Indiana is one of the few states where incarcerated defendants have an automatic right to what is known as post-conviction relief. Their convictions can be reviewed and overturned if some error occurred in their case.
The cases get a new look
After Vanderburgh County officials decided not to take further action, we took the question to the chief public defender of the Indiana Supreme Court, who also happens to be named Steve Owens. He knew about the list had been keeping an eye out for defendants who might want to file for post conviction relief. Our call prompted him to take an unusual step of soliciting those defendants whose evaluations may have been falsified by Albert Fink.
“Rarely do we ever reach out to individuals and let them know that this post conviction relief is available. In this case, talked with Judge Mary Willis with the Supreme Court and we decided that this could be an occasion where we, for lack of a better word, go outside the rules and try to contact the individuals that were affected by this case.”
"A big can of worms"
When we began investigating this case over a year ago, one of the first comments I had from a state-level official was, “This has opened a big can of worms for a lot of people.” However, our investigation also uncovered that the trouble Albert Fink caused for the legal system in Indiana, is actually only the tip of the iceberg of the total damage he may have caused, and on a much wider scale. We’ll talk about that in our next series of reports in the coming weeks.

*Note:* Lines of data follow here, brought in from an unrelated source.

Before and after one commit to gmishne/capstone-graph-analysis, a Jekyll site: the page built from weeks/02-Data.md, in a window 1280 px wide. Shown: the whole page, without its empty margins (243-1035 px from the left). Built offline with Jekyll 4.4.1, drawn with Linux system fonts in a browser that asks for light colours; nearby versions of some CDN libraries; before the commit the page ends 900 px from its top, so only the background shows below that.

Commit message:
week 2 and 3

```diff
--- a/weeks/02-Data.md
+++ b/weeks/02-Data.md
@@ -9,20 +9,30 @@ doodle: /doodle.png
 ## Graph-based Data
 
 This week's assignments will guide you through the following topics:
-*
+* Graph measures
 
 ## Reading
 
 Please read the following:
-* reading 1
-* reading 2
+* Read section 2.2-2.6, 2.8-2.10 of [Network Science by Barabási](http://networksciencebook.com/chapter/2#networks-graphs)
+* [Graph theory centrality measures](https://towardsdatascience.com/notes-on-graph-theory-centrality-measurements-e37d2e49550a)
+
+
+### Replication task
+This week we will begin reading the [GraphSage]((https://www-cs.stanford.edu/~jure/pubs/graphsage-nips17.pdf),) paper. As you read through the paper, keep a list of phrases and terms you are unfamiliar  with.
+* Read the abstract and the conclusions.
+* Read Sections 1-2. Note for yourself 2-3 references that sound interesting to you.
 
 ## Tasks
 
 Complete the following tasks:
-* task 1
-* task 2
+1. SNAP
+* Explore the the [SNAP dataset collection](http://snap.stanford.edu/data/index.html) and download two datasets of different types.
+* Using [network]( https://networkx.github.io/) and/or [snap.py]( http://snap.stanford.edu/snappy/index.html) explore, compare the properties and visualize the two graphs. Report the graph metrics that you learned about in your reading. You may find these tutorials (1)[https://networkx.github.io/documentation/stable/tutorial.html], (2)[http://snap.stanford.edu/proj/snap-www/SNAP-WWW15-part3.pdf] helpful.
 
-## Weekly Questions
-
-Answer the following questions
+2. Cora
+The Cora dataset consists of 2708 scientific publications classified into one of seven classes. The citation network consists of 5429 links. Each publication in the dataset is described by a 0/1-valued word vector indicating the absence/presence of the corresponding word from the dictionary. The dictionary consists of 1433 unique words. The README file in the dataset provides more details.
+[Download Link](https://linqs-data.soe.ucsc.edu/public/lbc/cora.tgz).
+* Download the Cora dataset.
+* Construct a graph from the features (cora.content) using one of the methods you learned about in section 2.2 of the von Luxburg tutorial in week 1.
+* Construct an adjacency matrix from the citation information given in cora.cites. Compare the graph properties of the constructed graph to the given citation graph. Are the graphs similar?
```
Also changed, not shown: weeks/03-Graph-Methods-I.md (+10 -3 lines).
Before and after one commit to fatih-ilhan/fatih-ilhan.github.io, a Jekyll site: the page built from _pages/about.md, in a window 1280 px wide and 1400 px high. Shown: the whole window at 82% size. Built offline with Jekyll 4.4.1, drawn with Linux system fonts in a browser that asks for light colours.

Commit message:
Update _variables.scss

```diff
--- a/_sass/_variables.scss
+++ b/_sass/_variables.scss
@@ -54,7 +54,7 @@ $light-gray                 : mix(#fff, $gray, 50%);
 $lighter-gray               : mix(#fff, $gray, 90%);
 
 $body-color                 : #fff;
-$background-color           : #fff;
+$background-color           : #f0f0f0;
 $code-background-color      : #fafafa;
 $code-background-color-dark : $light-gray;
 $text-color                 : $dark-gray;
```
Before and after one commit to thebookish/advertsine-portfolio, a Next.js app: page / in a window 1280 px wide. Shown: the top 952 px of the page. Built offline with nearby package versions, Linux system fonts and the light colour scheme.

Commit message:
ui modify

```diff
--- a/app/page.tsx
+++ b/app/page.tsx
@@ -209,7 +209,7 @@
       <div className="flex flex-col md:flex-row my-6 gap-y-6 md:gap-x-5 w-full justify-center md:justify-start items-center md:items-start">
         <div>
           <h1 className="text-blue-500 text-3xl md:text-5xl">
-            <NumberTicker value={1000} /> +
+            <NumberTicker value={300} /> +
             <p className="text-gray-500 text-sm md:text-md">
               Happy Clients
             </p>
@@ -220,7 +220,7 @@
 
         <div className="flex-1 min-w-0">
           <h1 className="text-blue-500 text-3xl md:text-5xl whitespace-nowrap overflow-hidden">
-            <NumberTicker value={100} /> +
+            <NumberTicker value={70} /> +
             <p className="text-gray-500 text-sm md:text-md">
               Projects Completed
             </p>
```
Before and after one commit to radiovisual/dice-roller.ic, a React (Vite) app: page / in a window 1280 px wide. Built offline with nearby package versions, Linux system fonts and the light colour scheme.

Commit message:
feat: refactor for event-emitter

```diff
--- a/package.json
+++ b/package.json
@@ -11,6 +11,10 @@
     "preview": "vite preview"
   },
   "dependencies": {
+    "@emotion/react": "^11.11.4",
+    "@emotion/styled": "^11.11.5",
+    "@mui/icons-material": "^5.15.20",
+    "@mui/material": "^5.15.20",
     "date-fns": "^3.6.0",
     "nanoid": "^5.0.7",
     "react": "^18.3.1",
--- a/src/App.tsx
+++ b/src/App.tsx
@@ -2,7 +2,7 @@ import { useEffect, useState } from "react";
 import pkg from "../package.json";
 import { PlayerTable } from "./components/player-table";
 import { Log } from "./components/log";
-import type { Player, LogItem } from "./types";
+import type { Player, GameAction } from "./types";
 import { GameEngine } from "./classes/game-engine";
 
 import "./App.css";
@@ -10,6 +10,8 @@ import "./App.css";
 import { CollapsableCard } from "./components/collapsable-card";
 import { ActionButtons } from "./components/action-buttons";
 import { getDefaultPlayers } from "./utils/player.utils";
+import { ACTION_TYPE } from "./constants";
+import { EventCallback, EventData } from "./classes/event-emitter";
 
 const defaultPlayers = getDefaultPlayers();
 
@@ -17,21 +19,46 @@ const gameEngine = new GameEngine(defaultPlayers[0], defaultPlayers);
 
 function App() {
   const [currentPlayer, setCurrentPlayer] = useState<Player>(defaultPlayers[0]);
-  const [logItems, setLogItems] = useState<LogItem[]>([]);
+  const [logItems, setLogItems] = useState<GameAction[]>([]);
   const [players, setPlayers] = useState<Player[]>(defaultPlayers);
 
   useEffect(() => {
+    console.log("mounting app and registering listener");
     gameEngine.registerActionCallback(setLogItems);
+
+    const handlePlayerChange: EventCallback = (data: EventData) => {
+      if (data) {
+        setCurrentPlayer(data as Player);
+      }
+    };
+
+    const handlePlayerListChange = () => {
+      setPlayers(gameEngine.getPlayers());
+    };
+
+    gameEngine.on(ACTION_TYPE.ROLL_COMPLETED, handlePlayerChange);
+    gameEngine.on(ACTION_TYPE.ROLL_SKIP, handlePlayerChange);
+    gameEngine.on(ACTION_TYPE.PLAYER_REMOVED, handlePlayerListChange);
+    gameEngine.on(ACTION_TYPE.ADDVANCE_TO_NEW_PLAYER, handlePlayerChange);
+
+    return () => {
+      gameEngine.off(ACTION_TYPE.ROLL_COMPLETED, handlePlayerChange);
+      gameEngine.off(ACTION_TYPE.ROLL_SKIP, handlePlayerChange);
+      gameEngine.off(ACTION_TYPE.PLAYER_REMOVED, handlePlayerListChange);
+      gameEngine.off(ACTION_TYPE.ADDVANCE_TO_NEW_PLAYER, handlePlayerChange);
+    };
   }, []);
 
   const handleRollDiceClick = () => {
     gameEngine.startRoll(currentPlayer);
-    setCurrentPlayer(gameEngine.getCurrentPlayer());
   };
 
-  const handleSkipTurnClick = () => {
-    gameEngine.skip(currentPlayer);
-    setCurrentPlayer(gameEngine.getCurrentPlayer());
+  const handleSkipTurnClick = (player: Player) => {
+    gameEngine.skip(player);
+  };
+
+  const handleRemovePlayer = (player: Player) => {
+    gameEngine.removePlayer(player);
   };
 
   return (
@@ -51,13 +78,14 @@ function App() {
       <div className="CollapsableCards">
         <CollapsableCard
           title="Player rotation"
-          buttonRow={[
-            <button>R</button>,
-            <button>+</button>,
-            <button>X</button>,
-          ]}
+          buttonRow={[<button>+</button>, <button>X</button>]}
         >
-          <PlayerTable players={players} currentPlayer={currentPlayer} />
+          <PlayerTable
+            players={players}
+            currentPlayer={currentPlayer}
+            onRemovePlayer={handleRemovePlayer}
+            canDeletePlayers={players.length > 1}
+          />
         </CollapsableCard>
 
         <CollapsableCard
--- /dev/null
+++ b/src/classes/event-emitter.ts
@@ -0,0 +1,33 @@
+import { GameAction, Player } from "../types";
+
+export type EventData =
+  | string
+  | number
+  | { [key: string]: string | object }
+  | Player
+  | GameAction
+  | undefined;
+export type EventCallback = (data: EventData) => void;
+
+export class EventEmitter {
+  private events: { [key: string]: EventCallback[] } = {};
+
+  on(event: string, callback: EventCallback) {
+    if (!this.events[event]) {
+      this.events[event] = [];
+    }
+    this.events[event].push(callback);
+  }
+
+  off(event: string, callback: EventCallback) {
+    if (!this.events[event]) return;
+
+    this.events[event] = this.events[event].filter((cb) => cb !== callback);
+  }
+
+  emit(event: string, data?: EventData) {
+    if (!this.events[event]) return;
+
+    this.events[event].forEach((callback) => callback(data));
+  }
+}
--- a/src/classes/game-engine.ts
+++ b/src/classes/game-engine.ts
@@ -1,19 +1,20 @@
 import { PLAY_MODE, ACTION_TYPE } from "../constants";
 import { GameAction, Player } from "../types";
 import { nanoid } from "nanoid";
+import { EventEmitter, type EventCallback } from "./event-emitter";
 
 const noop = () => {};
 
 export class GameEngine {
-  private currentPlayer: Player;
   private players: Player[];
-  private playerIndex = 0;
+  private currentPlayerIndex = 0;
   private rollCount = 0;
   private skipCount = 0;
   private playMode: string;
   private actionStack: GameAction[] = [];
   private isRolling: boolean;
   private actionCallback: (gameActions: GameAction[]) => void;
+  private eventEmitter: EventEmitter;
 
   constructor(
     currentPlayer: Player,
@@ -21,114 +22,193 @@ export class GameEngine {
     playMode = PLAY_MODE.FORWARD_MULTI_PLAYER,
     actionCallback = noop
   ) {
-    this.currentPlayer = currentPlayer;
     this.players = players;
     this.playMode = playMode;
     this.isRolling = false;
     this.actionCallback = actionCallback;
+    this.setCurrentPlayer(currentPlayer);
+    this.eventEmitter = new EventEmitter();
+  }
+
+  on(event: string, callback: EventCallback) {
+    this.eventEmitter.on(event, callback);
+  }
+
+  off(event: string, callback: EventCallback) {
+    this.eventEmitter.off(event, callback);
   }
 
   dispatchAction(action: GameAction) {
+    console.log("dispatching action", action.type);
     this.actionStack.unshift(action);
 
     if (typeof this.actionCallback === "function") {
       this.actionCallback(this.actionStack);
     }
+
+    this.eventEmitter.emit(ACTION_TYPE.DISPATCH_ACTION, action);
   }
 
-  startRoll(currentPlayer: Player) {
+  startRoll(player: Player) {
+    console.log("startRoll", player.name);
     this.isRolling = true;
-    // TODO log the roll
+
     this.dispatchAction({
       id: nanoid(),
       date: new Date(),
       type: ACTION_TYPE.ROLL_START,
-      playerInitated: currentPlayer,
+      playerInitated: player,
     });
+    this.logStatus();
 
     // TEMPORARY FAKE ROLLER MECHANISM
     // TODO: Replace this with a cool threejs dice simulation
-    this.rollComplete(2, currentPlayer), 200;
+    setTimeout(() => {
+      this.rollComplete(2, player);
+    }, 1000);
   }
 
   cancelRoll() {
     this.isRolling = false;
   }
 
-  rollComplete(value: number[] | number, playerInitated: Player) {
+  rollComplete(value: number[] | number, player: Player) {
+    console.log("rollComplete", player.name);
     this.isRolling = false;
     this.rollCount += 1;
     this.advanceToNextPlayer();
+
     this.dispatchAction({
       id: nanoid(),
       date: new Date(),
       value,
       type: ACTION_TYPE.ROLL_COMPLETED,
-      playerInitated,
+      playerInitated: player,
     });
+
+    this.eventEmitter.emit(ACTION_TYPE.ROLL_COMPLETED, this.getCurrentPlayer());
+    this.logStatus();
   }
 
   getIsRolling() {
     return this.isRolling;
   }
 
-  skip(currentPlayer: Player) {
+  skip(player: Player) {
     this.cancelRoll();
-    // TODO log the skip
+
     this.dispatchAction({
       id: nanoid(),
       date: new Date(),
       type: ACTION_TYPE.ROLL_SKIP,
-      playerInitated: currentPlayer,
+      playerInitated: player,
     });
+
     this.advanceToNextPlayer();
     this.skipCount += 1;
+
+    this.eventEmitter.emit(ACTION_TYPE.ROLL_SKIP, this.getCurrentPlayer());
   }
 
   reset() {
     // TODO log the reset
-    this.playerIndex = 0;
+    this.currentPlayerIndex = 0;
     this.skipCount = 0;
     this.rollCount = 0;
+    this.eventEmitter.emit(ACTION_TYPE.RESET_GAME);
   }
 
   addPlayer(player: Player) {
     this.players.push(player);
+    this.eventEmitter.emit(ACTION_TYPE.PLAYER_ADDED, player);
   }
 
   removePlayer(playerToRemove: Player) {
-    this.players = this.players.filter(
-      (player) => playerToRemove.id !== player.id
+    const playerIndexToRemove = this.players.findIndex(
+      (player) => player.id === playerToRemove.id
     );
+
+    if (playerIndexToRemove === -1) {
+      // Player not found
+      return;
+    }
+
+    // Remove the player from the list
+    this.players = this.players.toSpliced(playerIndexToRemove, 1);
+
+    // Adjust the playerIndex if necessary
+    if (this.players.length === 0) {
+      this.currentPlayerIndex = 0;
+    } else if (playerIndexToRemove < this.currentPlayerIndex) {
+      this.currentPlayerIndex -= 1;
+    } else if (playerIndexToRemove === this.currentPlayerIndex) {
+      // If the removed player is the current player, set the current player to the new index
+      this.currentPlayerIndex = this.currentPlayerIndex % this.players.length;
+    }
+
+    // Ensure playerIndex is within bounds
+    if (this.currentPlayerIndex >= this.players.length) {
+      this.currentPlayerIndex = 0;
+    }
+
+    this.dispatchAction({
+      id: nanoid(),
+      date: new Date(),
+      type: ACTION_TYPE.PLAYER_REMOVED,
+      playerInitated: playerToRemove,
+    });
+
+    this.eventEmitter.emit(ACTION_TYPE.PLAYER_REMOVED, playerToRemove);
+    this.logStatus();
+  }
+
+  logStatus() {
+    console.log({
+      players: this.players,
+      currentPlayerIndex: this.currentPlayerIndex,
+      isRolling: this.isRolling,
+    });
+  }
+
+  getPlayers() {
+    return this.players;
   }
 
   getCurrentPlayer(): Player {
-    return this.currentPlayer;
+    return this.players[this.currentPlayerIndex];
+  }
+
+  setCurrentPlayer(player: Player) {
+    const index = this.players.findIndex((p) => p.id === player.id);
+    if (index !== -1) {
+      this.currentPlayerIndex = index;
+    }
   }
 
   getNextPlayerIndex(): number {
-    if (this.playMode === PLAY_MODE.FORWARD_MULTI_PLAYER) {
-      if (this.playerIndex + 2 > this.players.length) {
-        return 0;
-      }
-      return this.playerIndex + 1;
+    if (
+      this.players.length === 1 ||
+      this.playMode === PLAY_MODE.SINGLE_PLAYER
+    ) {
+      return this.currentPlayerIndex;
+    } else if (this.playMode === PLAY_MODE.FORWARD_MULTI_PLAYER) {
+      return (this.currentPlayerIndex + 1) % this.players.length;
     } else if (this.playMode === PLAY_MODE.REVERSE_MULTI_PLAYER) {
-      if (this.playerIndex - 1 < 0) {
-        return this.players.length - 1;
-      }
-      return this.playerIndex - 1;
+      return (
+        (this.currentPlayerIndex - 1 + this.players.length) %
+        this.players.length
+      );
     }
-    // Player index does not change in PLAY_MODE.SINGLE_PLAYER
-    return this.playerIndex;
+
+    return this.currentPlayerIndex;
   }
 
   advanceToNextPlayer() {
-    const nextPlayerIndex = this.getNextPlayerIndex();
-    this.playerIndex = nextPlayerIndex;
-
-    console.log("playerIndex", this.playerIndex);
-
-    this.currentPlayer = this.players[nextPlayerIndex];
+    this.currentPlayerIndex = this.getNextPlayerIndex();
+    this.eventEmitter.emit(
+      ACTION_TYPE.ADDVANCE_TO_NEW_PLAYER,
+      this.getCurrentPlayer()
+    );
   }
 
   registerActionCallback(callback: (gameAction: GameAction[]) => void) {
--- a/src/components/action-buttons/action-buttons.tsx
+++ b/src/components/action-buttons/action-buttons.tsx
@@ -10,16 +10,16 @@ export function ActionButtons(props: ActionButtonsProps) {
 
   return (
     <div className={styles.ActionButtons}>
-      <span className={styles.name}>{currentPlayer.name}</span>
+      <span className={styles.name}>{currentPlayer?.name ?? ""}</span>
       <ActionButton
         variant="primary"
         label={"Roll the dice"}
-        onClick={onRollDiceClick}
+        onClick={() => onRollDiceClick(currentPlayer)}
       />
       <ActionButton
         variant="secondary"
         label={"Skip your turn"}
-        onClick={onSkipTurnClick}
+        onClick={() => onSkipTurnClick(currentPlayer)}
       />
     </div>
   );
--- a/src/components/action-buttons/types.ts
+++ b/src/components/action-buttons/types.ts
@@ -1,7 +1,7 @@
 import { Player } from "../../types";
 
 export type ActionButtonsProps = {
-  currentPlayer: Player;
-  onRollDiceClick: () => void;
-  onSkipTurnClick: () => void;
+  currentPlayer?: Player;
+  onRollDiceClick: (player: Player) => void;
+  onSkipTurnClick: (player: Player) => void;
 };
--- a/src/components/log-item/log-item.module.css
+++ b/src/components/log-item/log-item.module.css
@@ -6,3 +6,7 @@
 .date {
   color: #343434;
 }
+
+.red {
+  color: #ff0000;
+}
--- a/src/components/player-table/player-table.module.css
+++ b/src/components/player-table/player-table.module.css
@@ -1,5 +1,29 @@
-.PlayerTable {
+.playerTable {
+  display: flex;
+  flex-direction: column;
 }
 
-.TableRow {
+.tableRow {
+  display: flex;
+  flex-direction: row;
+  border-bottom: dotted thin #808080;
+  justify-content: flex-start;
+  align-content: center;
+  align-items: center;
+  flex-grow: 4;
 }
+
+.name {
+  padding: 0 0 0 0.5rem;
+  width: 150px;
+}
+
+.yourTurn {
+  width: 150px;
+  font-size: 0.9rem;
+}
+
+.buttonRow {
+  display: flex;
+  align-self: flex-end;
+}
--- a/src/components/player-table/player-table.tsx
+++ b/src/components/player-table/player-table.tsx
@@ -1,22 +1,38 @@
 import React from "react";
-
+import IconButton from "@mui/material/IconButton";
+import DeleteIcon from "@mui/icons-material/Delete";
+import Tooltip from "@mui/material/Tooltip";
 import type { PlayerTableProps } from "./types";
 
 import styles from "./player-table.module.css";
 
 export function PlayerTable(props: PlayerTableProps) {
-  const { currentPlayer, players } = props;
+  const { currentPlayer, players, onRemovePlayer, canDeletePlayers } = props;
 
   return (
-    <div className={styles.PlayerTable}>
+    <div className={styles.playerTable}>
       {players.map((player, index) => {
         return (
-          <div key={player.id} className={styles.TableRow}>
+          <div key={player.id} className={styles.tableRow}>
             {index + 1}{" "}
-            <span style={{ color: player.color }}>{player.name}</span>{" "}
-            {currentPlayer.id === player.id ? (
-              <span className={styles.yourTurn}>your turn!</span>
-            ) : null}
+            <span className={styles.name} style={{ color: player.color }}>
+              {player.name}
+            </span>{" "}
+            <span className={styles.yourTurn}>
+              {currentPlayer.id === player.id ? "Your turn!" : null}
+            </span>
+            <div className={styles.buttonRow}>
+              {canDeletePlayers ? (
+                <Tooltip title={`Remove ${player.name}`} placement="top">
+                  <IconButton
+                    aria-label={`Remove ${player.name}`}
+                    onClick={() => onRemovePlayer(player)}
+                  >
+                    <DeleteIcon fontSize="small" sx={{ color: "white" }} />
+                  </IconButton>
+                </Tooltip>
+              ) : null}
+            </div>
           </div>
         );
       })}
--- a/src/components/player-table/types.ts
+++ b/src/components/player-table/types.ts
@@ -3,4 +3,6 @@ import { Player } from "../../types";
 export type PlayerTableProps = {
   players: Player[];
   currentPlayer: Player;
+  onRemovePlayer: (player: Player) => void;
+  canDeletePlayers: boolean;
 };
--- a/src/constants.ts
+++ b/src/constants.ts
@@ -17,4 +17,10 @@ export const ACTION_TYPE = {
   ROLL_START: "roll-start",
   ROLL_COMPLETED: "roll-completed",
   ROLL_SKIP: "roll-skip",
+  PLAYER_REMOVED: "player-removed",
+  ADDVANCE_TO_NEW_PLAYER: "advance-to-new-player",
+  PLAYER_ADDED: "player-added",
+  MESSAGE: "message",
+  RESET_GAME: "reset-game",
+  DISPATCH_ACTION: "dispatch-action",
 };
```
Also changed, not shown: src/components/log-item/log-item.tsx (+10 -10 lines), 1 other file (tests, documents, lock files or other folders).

WNIN’s Samantha Horton and Isaiah Seibert contributed to our reporting of this series. The WNIN and Side Effects investigation is funded in part by the Fund for Investigative Journalism, with help from the Doxpop government data service.